K.S.A. 24-1219(b) speaks to a watershed district's authority to levy an annual tax following incorporation. K.S.A. 24-1214 provides for taxation and assessments. Operation of a watershed district may require construction of new dams or upgrades to existing dams, if the facts warrant. We find nothing in the provisions of K.S.A. 24-1201 et seq. that prohibits such up-grades or required maintenance, and believe that it would be counter-intuitive to authorize the creation of a dam that could not then be properly maintained or upgraded. Rather, it appears that the financing authority in K.S.A. 24-1201 et seq. may be utilized by watershed districts in order to raise moneys for such purposes as improving existing dams or constructing a new dam, as long as the correct procedures and limits are followed.

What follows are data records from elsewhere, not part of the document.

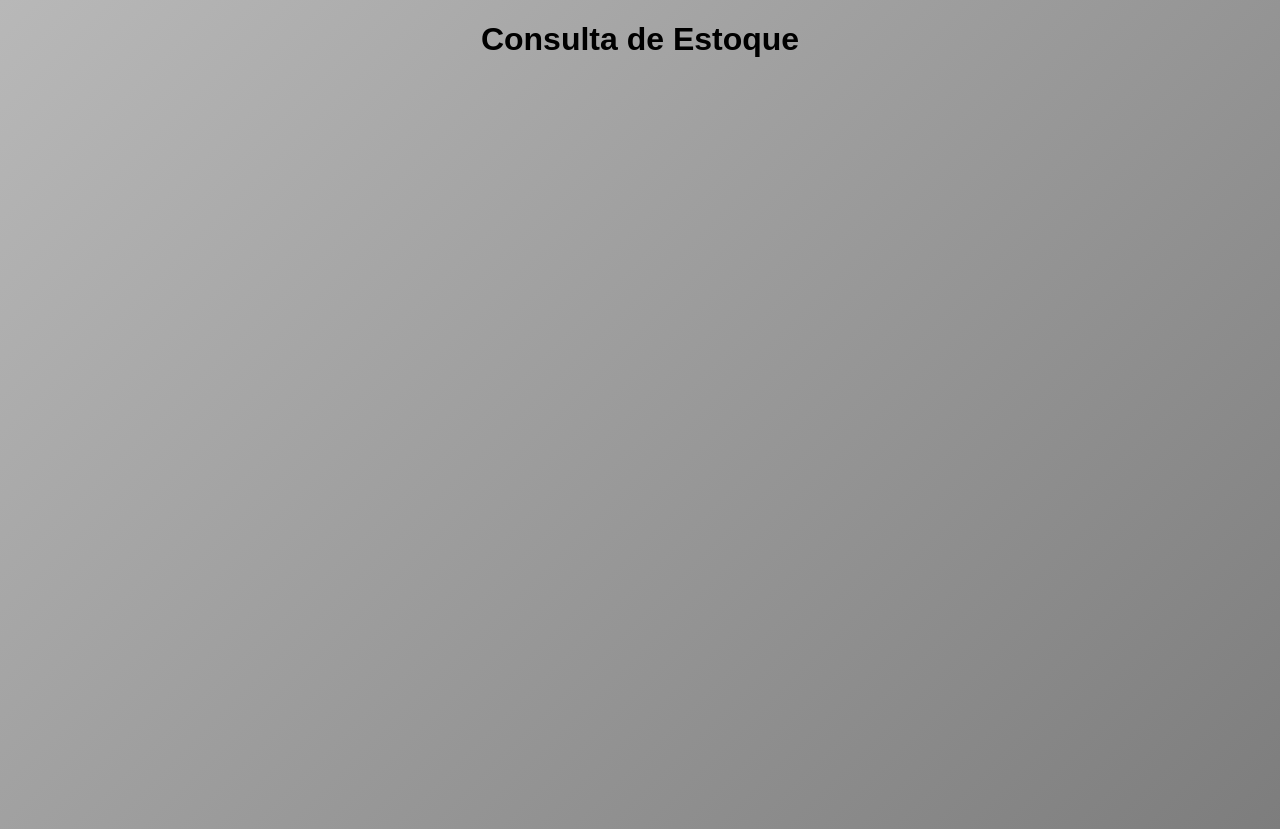
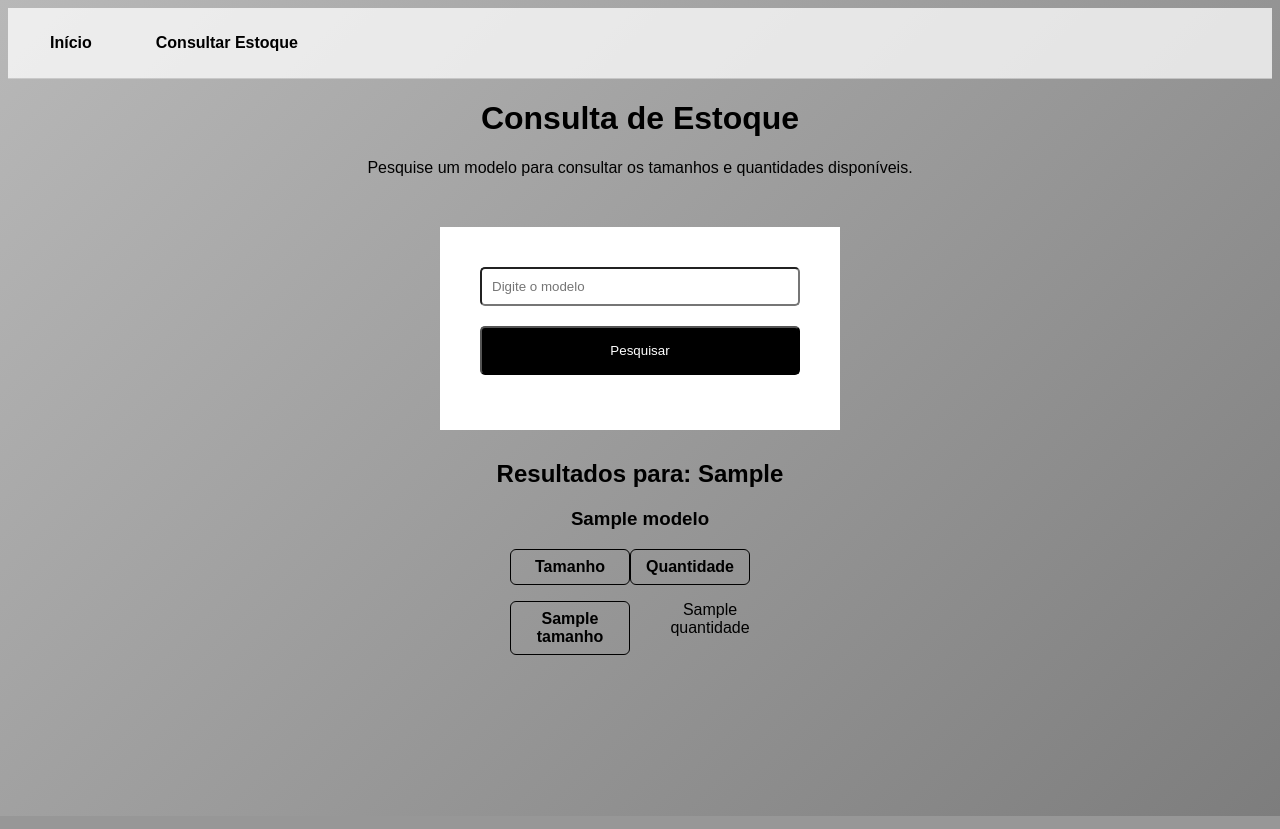
Before and after one commit to JoaoBonfimDev/projeto-excessos-estoque, a Flask app: template templates/consulta.html in a window 1280 px wide. Run offline with Flask 3, Linux system fonts and the light colour scheme; the template is opened without the code that fills it: most values are stand-ins (such as "Sample title", 1, 10 or a date in 2020).

Commit message:
Adiciona consulta e sicronizacao do estoque

```diff
--- a/app.py
+++ b/app.py
@@ -21,7 +21,47 @@ def inicio():
     return render_template('index.html')
 @app.route("/consulta")
 def consulta():
-    return render_template("consulta.html")
+
+    modelo_pesquisado = request.args.get("modelo", "")
+
+    conexao = sqlite3.connect("estoque.db")
+
+    if modelo_pesquisado:
+        produtos = conexao.execute(
+            """
+            SELECT modelo, tamanho, quantidade
+            FROM estoque
+            WHERE modelo LIKE ?
+            ORDER BY modelo, tamanho
+            """,
+            (f"%{modelo_pesquisado}%",)
+        ).fetchall()
+
+    else:
+        produtos = []
+
+    produtos_agrupados ={}
+
+    for produto in produtos:
+
+        modelo = produto[0]
+        tamanho = produto[1]
+        quantidade = produto[2]
+        if modelo not in produtos_agrupados:
+            produtos_agrupados[modelo] = []
+
+        produtos_agrupados[modelo].append(
+            (tamanho,quantidade)
+        )
+
+    conexao.close()
+
+    return render_template(
+        "consulta.html",
+        produtos=produtos,
+        produtos_agrupados=produtos_agrupados,
+        modelo_pesquisado=modelo_pesquisado
+    )
 
 @app.route("/movimentar", methods=["POST"])
 def movimentar():
--- a/static/style.css
+++ b/static/style.css
@@ -78,8 +78,18 @@ button:hover{
     line-height: 1.5;
 }
 @media (max-width: 600px) {
+    .menu-principal {
+    padding: 12px 15px;
+    gap: 15px;
+}
+
+.menu-principal a {
+    font-size: 14px;
+    padding: 6px 8px;
+}
     body {
         padding-top: 90px;
+
     }
     form {
         width: 90%;
@@ -98,3 +108,128 @@ button:hover{
     }
 
 }
+
+.cabecalho-tamanhos {
+    display: grid;
+    grid-template-columns: 120px 120px;
+
+    width: 260px;
+    margin: 0 auto 10px auto;
+
+    font-weight: bold;
+}
+
+.tamanhos-modelo {
+    width: 260px;
+    margin: 0 auto 40px auto;
+}
+
+.tamanho-item {
+    display: grid;
+    grid-template-columns: 120px 120px;
+    gap: 20px;
+
+    padding: 6px 0;
+
+}
+
+.cabecalho-tamanhos span,
+.numero-tamanho {
+    display: inline-block;
+
+    padding: 8px 12px;
+
+    border: 1px solid black;
+    border-radius: 6px;
+
+    text-align: center;
+    font-weight: bold;
+}
+
+
+.quantidade-tamanho {
+    text-align: center;
+
+}
+.menu-principal{
+    width: 100%;
+    padding: 18px 30px;
+
+    display: flex;
+    gap: 40px;
+
+    text-align: left;
+
+    background-color: rgba(255, 255, 255, 0.75);
+
+    border-bottom: 1px solid rgba(0, 0, 0, 0.15);
+}
+
+.menu-principal a {
+    color: black;
+    text-decoration: none;
+
+    font-size: 16px;
+    font-weight: bold;
+
+    padding: 8px 12px;
+
+    transition: 0.2s;
+}
+
+.menu-principal a:hover {
+    background-color: black;
+    color: white;
+
+    border-radius: 5px;
+}
+
+.modelos-destaque {
+    display: flex;
+    justify-content: center;
+    gap: 20px;
+    flex-wrap: wrap;
+
+    margin-top: 25px;
+}
+
+.card-modelo {
+    width: 180px;
+
+    display: flex;
+    flex-direction: column;
+    align-items: center;
+
+    background-color: rgba(255, 255, 255, 0.80);
+
+    border-radius: 10px;
+    overflow: hidden;
+
+    text-decoration: none;
+    color: black;
+
+    font-size: 18px;
+    font-weight: bold;
+
+    box-shadow: 0 8px 20px rgba(0, 0, 0, 0.15);
+
+    transition: 0.2s;
+}
+
+.card-modelo img {
+    width: 100%;
+    height: 140px;
+
+    object-fit: contain;
+
+    background-color: white;
+}
+
+.card-modelo span {
+    padding: 12px;
+}
+
+.card-modelo:hover {
+    transform: translateY(-4px);
+    background-color: white;
+}
--- a/templates/consulta.html
+++ b/templates/consulta.html
@@ -1,16 +1,134 @@
 <!DOCTYPE html>
-<html lang=""pt-BR">
-    <head>
-        <meta charset="UTF-8">
-        <meta name="viewport" content="width=device-width, initial-scale=1.0">
-        <title>Consulta de Estoque</title>
+
+<html lang="pt-BR">
+
+<head>
+    <meta charset="UTF-8">
+
+    <meta name="viewport" content="width=device-width, initial-scale=1.0">
+
+    <title>Consulta de Estoque</title>
 
     <link rel="stylesheet" href="{{ url_for('static', filename='style.css') }}">
 </head>
 
 <body>
+    <nav class="menu-principal">
+    <a href="/">Início</a>
+    <a href="/consulta">Consultar Estoque</a>
+</nav>
 
     <h1>Consulta de Estoque</h1>
+
+    <p>
+        Pesquise um modelo para consultar os tamanhos e quantidades disponíveis.
+    </p>
+
+    <form action="{{ url_for('consulta') }}" method="get">
+
+        <input
+            type="text"
+            name="modelo"
+            placeholder="Digite o modelo"
+        >
+
+        <button type="submit">
+            Pesquisar
+        </button>
+
+    </form>
+    {% if not modelo_pesquisado %}
+
+    <h2>Pode ser do seu interesse</h2>
+<div class="modelos-destaque">
+
+    <a class="card-modelo" href="/consulta?modelo=RECIFE">
+        <img
+            src="{{ url_for('static', filename='imagens/recife.png') }}"
+            alt="RECIFE"
+        >
+        <span>RECIFE</span>
+    </a>
+
+    <a class="card-modelo" href="/consulta?modelo=V-90">
+        <img
+            src="{{ url_for('static', filename='imagens/v90.png') }}"
+            alt="V-90"
+        >
+        <span>V-90</span>
+    </a>
+
+    <a class="card-modelo" href="/consulta?modelo=CAMPO">
+        <img
+            src="{{ url_for('static', filename='imagens/campo.png') }}"
+            alt="CAMPO"
+        >
+        <span>CAMPO</span>
+    </a>
+
+    <a class="card-modelo" href="/consulta?modelo=V-10">
+        <img
+            src="{{ url_for('static', filename='imagens/v10.png') }}"
+            alt="V-10"
+        >
+        <span>V-10</span>
+    </a>
+
+</div>
+
+{% endif %}
+
+
+    {% if modelo_pesquisado %}
+
+        <h2>
+            Resultados para: {{ modelo_pesquisado }}
+        </h2>
+
+        {% if produtos_agrupados %}
+
+            {% for modelo, tamanhos in produtos_agrupados.items() %}
+
+                <h3>
+                    {{ modelo }}
+                </h3>
+
+                <div class="cabecalho-tamanhos">
+                    <span>Tamanho</span>
+                    <span>Quantidade</span>
+                </div>
+
+                <div class="tamanhos-modelo">
+
+                    {% for tamanho, quantidade in tamanhos %}
+
+                        <div class="tamanho-item">
+
+                            <span class="numero-tamanho">
+                                {{ tamanho }}
+                            </span>
+
+                            <span class="quantidade-tamanho">
+                                {{ quantidade }}
+                            </span>
+
+                        </div>
+
+                    {% endfor %}
+
+                </div>
+
+            {% endfor %}
+
+        {% else %}
+
+            <p>
+                Nenhum produto encontrado.
+            </p>
+
+        {% endif %}
+
+    {% endif %}
 
 </body>
 
--- a/templates/index.html
+++ b/templates/index.html
@@ -7,7 +7,10 @@
 
     </head>
     <body>
-
+        <nav class="menu-principal">
+    <a href="/">Início</a>
+    <a href="/consulta">Consultar Estoque</a>
+</nav>
 
 
         <h1>Controle dos Excessos</h1>
```
Also changed, not shown: importar_estoque.py (+52 -0 lines), readme.md, 1 other file.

However, with reference to your inquiry concerning property owners down stream, we note that K.S.A. 24-1209 states that this tax may be levied against "all of the taxable, tangible property of the district." Likewise, K.S.A. 24-1214 provides for tax and assessments against lands within the district. Thus, in order to be subject to the taxing or assessment authority of the district's board, the property in question must not only be benefitted by the project, the property must also be lawfully included within the boundaries of said district.
Thus, in summary, K.S.A. 24-1201 et seq. contain several statutes authorizing a watershed district to tax or assess property located within the district in order to pay for certain costs. These costs may include those incurred for dam maintenance, improvements to existing dams, or building new dams within the district. The correct procedures to be followed depend upon the statutory authority being utilized to make such assessments. However, property that lies outside the district is not subject to the taxing or assessment authority of a watershed district board, even if such property eventually benefits from a watershed district project.
1. Emphasis added.
2. Barten v. Turkey Creek Watershed Joint Dist. No. 32 of Dickinson and Marion Counties, 200 Kan. 489 (1968).
3. Id. (citations omitted).
4. See also K.S.A. 24-1214 and 24-1214a (setting forth financing for general projects) and K.S.A. 24-1215 (providing for bond issues to improve watershed district works).
5. Emphasis added. Subsection (c) was added to K.S.A. 24-1219 pursuant to L. 1990, Ch. 119, § 1.
6. Emphasis added.
7. Barten v. Turkey Creek Watershed Joint Dist. No. 32 of Dickinson and Marion Counties, supra, note 2. K.S.A. 24-1209 was subsequently amended pursuant to L. 1976, Ch. 175, §1, but the amendment added language to the Fourth section and did not alter the provisions concerning tax authority.
8. However, the Court also held that the refusal of the board to hold election on method of financing was unreasonable.
9. The district board shall have authority to levy a tax, after improvements bonds have been issued in accordance with sections 24-1214, 24-1215 and 24-1220 of the General Statutes Supplement of 1959, as amended, sufficient to pay such bonds and interest.
10. Barten, 200 Kan. at 501.